What you will do: How many lines within the records include the word "actionable"? Only that number should be given.

─── Data extracts

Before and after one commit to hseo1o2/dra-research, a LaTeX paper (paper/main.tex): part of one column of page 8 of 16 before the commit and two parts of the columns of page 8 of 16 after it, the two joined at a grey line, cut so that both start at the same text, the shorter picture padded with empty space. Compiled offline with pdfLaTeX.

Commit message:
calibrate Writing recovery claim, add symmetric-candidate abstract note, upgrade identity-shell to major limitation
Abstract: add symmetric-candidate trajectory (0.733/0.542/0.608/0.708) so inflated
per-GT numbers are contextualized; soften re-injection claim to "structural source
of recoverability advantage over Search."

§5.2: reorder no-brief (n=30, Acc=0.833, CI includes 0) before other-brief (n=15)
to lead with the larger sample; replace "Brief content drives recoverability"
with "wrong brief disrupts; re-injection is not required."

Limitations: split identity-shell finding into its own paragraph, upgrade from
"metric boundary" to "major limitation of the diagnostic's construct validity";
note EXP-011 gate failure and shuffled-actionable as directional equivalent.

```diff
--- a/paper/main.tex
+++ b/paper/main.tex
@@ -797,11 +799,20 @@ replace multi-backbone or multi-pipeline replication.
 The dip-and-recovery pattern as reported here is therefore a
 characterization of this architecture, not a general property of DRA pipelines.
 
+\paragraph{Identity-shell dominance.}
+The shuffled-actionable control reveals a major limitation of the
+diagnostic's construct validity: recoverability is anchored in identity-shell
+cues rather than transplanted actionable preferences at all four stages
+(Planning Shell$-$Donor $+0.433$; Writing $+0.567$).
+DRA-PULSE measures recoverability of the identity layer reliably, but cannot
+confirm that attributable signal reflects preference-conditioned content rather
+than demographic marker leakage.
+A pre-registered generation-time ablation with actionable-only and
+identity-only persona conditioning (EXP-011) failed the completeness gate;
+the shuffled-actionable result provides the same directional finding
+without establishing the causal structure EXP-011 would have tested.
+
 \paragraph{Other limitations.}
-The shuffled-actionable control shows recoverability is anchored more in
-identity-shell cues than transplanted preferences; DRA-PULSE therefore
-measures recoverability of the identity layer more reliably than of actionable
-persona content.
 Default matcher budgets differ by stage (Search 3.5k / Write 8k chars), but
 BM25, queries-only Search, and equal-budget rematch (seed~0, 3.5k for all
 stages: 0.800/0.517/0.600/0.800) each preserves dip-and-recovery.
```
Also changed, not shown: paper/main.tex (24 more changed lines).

──────

Response to this exercise: 7